It is an oddity of Schwartz's account that the law of scarcity does not derive its power and its influence, so far as she can see, from facts about the world or common human experiences. Its authority flows, rather, from faulty metaphysical principles and misguided beliefs about God. "Scarcity is encoded in the Bible as a principle of Oneness (one land, one people, one nation) and in monotheistic thinking (one Deity), it becomes a demand of exclusive allegiance that threatens with the violence of exclusion." Of course, by excluding from the interpretation of the law of scarcity all but the ugliest meanings and motives, Schwartz practices the exclusion that she so fervently opposes. Surely it is conceivable that the devotion of one people to one land and one nation can contribute to the realization of justice by restraining that people from imposing its vision of justice on other lands and nations. And one can certainly imagine that by establishing the essential connectedness of all humankind, the affirmation of and allegiance to the one God, creator of all the world, works to override the fear of foreignness that comes from the encounter with deep differences of language, culture and religion.

While she is single-minded in her opposition to the law of scarcity, Schwartz acknowledges that the Bible did not invent scarcity and has no monopoly on it. "Ancient peoples conquered one another long before the Israelites wrote about it, and in philosophy, Aristotle's principle of noncontradiction established that for A to be A it could not be B while Plato wrote of polemos, endless war against the foreign, the diverse, the enemy.'" But Schwartz introduces these qualifications without grappling with the problems that they raise for her argument. If conquering was common before the Bible, in the pagan and polytheistic worlds of antiquity, then doubt must be cast on the tight connection that Schwartz wishes to draw between conquest and monotheism.

In her effort to include Aristotle and Plato among the purveyors of the doctrine of scarcity, moreover, Schwartz is rather reckless in her statement of their views. This fashionable trope that sees evil in the law of noncontradiction is a silliness that must stop. Contrary to what is implied by Schwartz's caricature, it is precisely Aristotle's formulation of the principle of noncontradiction that reveals the sense in which A can be both A and B. According to Book IV of the Metaphysics, "the same attribute cannot at the same time belong and not belong to the same subject in the same respect." As Plato's Socrates illustrates in The Republic, with his image of the spinning top that is moving in one respect and stationary in another, the principle of non-contradiction enables us to understand the complexity and the heterogeneity that are such obvious features of the world. And sometimes not so obvious.

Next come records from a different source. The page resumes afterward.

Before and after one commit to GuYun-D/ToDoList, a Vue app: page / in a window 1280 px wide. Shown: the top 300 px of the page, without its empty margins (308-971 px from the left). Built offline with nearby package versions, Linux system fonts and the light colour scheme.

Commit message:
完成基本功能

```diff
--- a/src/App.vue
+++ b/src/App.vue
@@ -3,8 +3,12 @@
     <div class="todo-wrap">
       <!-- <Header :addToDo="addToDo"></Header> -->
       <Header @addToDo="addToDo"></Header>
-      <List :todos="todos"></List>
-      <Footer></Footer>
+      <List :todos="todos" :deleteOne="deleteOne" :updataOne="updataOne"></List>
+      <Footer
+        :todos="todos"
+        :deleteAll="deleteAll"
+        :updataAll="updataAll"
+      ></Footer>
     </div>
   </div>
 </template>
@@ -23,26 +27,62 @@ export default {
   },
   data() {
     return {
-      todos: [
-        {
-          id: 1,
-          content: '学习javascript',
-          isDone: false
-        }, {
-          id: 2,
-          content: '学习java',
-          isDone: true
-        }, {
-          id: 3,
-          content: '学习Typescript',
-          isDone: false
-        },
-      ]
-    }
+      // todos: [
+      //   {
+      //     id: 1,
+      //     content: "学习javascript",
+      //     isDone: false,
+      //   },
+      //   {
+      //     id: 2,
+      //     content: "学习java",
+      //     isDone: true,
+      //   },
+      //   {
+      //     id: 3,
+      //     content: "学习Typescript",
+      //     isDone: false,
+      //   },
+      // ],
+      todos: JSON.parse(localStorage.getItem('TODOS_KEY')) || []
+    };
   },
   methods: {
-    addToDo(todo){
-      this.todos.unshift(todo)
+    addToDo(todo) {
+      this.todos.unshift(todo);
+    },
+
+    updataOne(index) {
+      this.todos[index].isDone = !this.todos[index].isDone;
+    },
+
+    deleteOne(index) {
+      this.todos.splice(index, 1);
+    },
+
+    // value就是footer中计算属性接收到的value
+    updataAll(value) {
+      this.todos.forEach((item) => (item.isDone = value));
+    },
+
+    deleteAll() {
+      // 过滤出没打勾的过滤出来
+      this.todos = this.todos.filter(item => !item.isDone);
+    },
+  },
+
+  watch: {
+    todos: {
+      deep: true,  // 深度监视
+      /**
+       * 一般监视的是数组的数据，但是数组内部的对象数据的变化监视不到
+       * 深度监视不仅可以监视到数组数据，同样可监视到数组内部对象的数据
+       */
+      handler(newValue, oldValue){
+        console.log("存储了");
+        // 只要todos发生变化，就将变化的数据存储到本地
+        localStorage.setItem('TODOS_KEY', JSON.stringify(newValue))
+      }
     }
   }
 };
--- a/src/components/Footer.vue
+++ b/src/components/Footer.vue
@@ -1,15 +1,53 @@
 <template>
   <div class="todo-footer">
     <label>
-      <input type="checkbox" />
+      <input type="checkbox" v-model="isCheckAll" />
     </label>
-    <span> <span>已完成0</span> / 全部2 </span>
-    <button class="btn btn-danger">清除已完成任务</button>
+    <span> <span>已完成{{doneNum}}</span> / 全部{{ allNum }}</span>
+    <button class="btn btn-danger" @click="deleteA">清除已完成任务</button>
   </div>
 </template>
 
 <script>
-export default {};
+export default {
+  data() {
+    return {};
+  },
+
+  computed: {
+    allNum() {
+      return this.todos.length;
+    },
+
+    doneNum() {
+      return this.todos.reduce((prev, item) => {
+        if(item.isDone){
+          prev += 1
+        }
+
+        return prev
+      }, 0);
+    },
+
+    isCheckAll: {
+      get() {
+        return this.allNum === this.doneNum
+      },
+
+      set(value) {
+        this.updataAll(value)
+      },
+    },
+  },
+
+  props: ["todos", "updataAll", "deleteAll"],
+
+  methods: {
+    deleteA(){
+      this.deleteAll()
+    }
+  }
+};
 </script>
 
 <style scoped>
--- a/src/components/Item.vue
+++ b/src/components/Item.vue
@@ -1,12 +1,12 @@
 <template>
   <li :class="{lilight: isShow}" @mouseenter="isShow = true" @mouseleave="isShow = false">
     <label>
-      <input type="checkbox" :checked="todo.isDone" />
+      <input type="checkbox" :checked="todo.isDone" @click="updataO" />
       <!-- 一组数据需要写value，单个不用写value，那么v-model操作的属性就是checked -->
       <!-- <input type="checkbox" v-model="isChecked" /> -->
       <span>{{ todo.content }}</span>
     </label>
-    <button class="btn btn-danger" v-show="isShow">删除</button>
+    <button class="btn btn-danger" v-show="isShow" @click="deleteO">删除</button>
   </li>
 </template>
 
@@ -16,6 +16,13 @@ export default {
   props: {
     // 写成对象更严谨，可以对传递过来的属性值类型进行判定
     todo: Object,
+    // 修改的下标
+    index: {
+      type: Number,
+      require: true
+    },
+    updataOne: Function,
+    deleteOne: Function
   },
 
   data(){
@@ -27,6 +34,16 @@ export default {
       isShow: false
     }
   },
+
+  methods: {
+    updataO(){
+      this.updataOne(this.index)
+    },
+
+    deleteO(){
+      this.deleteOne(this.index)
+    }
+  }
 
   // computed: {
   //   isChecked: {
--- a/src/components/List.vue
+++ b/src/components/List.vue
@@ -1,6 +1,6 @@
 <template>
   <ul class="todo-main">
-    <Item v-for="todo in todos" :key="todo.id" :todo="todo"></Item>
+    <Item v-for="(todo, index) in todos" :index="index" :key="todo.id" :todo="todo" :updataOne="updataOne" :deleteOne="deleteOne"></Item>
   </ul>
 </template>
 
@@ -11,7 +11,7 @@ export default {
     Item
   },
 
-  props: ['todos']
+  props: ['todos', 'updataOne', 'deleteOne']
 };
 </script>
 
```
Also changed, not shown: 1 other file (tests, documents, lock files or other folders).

It is also the principle of noncontradiction that allows Maimonides to observe in The Guide for the Perplexed that Adam and Eve, having been fashioned of the same flesh and bone, "were two in a certain respect and that they were also one." Far from homogenizing the world, the principle of noncontradiction is the basis of our capacity to discern unity within difference, and the difference that accompanies unity.

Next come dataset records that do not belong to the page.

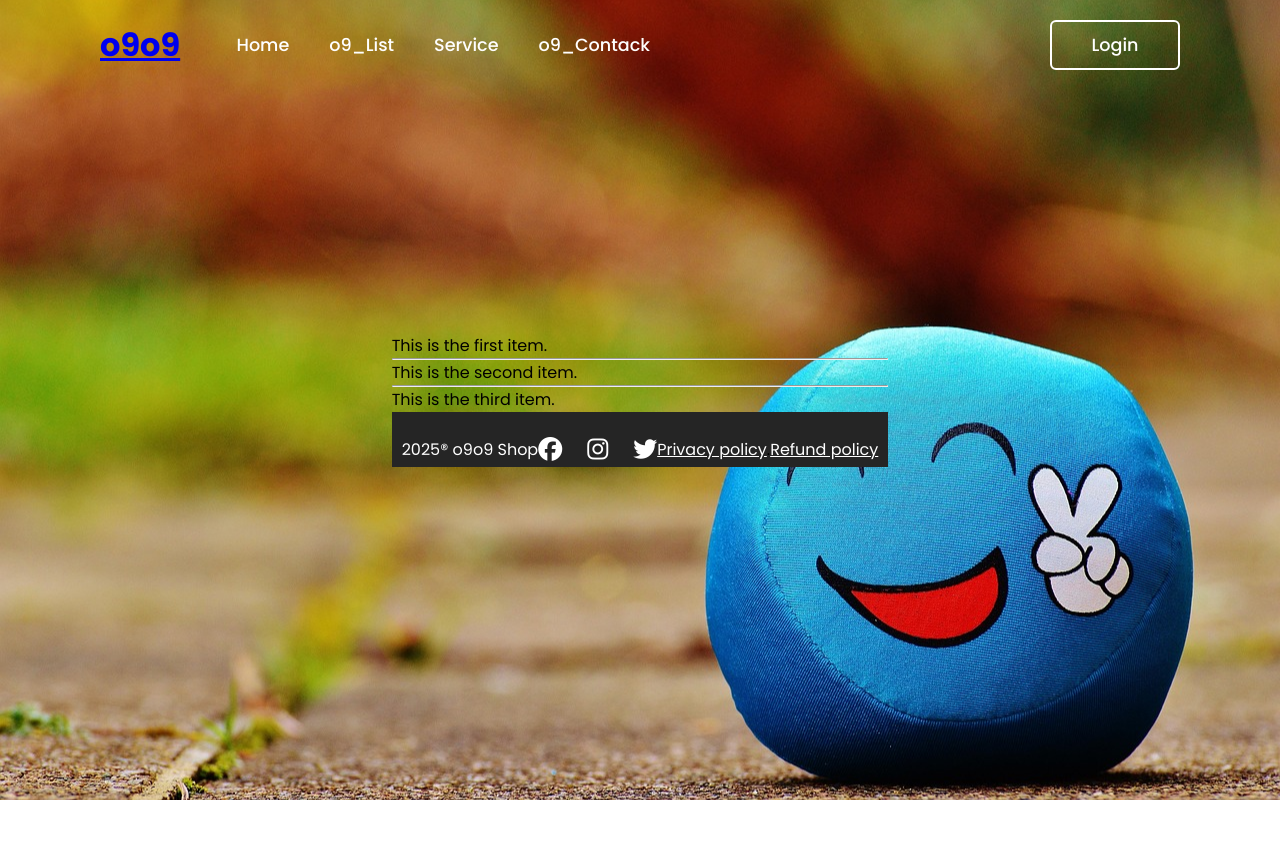
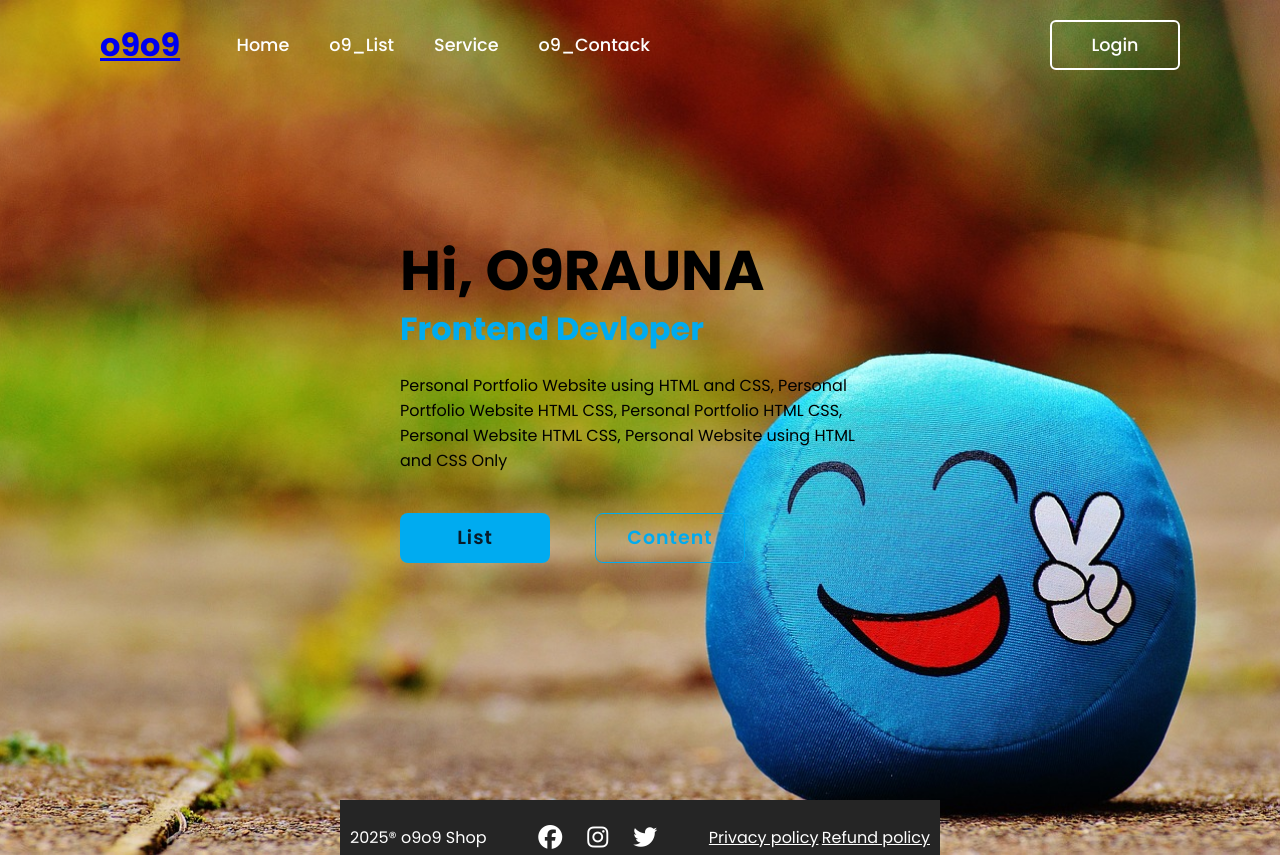
Before and after one commit to inyounkyo/o9rauna-o9o9, a React (Vite) app: page / in a window 1280 px wide. Before the commit the page ends 800 px from the top, so only its background shows below. Built offline with nearby package versions, Linux system fonts and the light colour scheme.

Commit message:
Home page content  > css module markeup  > children component wraping 실습

```diff
--- a/src/pages/Home.jsx
+++ b/src/pages/Home.jsx
@@ -1,27 +1,42 @@
 import React from "react";
-import { useState } from "react";
-import { Children } from 'react';
+import { Children } from "react";
+import styles from "../styles/Home.module.css";
+import { useNavigate } from "react-router-dom";
 
-const Category = ({children}) => {
-  const result = [];
-
-  Children.forEach(children, (child, index) => {
-    result.push(child);
-    result.push(<hr  key={index}/>);
-  })
-  result.pop();
-  return result;
+const HomeSection = ({ children }) => {
+  return <section className={styles.home}>{children}</section>;
 };
 
+function BtnBox({ children }) {
+  return <div className={styles["btn-box"]}>{children}</div>;
+}
+
 const Home = () => {
+  const navigate = useNavigate();
+  const goTo = (url) => {
+    navigate(`/${url}`);
+  };
+
   return (
-    <>
-      <Category>
-        <p>This is the first item.</p>
-        <p>This is the second item.</p>
-        <p>This is the third item.</p>
-      </Category>
-    </>
+    <HomeSection>
+      <div className={styles["home-content"]}>
+        <h1>Hi, O9RAUNA</h1>
+        <h3>Frontend Devloper</h3>
+        <p>
+          Personal Portfolio Website using HTML and CSS, Personal Portfolio
+          Website HTML CSS, Personal Portfolio HTML CSS, Personal Website HTML
+          CSS, Personal Website using HTML and CSS Only
+        </p>
+        <BtnBox>
+          <a href="#" onClick={() => goTo("o9o9_list")}>
+            List
+          </a>
+          <a href="#" onClick={() => goTo("o9o9_contact")}>
+            Content
+          </a>
+        </BtnBox>
+      </div>
+    </HomeSection>
   );
 };
 
--- a/src/pages/o9o9_contact.jsx
+++ b/src/pages/o9o9_contact.jsx
@@ -54,13 +54,13 @@ const o9o9_contact = () => {
             onSubmit={handleSubmit(onSubmit)}
           >
             <input
-              {...register("name", { required: true, minLength: 1 }) }
+              {...register("name", { required: true, minLength: 1 })}
               placeholder="Your name"
               className="form-input"
             />
-             {errors.name?.type === "required" && (
-                <p role="alert">First name is required</p>
-              )}
+            {errors.name?.type === "required" && (
+              <span role="alert">First name is required</span>
+            )}
             <input
               type="text"
               placeholder="Email"
@@ -77,7 +77,7 @@ const o9o9_contact = () => {
                 },
               })}
             />
-             {errors.email && <p role="alert">{errors.email.message}</p>}
+            {errors.email && <span role="alert">{errors.email.message}</span>}
             <textarea
               {...register("msg")}
               placeholder="Your message"
--- /dev/null
+++ b/src/styles/Home.module.css
@@ -0,0 +1,87 @@
+.home {
+  height: 100vh;
+  display: flex;
+  align-items: center;
+  padding: 0 10%;
+}
+
+.home-content {
+  max-width: 600px;
+}
+
+.home-content h1 {
+  font-size: 56px;
+  font-weight: 700;
+  line-height: 1.2;
+}
+
+.home-content h3 {
+  font-size: 32px;
+  font-weight: 700;
+  color: #00abf0;
+}
+
+.home-content p {
+  font-size: 16px;
+  margin: 20px 0 40px;
+}
+
+.home-content .btn-box {
+  display: flex;
+  justify-content: space-between;
+  width: 345px;
+  height: 50px;
+}
+
+.btn-box a {
+  position: relative;
+  display: inline-flex;
+  justify-content: center;
+  align-items: center;
+  width: 150px;
+  height: 100%;
+  background: #00abf0;
+  border-radius: 8px;
+  font-size: 19px;
+  color: #081b29;
+  text-decoration: none;
+  font-weight: 600;
+  letter-spacing: 1px;
+  z-index: 1;
+  overflow: hidden;
+  transition: 0.3s;
+}
+
+.btn-box a:hover {
+  color: #00abf0;
+}
+
+.btn-box a:nth-child(2) {
+  background: transparent;
+  color: #00abf0;
+  border: #00abf0 solid 1px;
+}
+
+.btn-box a:nth-child(2):hover {
+  color: #081b29;
+}
+
+.btn-box a:nth-child(2)::before {
+  background: #00abf0;
+}
+
+.btn-box a::before {
+  content: "";
+  position: absolute;
+  top: 0;
+  left: 0;
+  width: 0;
+  height: 100%;
+  background: #081b29;
+  z-index: -1;
+  transition: 0.3s;
+}
+
+.btn-box a:hover::before {
+  width: 100%;
+}
```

That Schwartz misses all this suggests that her book is less an exercise in understanding than a polemic against a principle that she is determined to reconfigure as foreign and worthless. Schwartz organizes her case against scarcity around several themes in the formation of the collective identity of the ancient Israelites: covenant, land, kinship and nation. In each case, she attempts to show that forging a collective identity in relation to the one God and His law of scarcity depended on cruelty, perversity and the violent exclusion or negation of others. According to Schwartz, to make a covenant with the one God, as the Israelites did at Mount Sinai, is to be "utterly subjected" and to absolutely reject "the Other." The divine imperative to possess the land of Israel contaminates the people, and it functions to legitimate conquest after conquest and to foster permanent relations of domination. To define identity in terms of kinship relations, as the God of the Bible requires, is bad, because "violence stems from any conception of identity forged negatively, against the other." Schwartz seeks also to " unmask the monotheistic commitments of nationalism" by showing that the biblical God's demand for His people to live in a settled land and to build for Him a permanent house or Temple provided models for the xenophobic and imperialistic drives of the modern nation-state.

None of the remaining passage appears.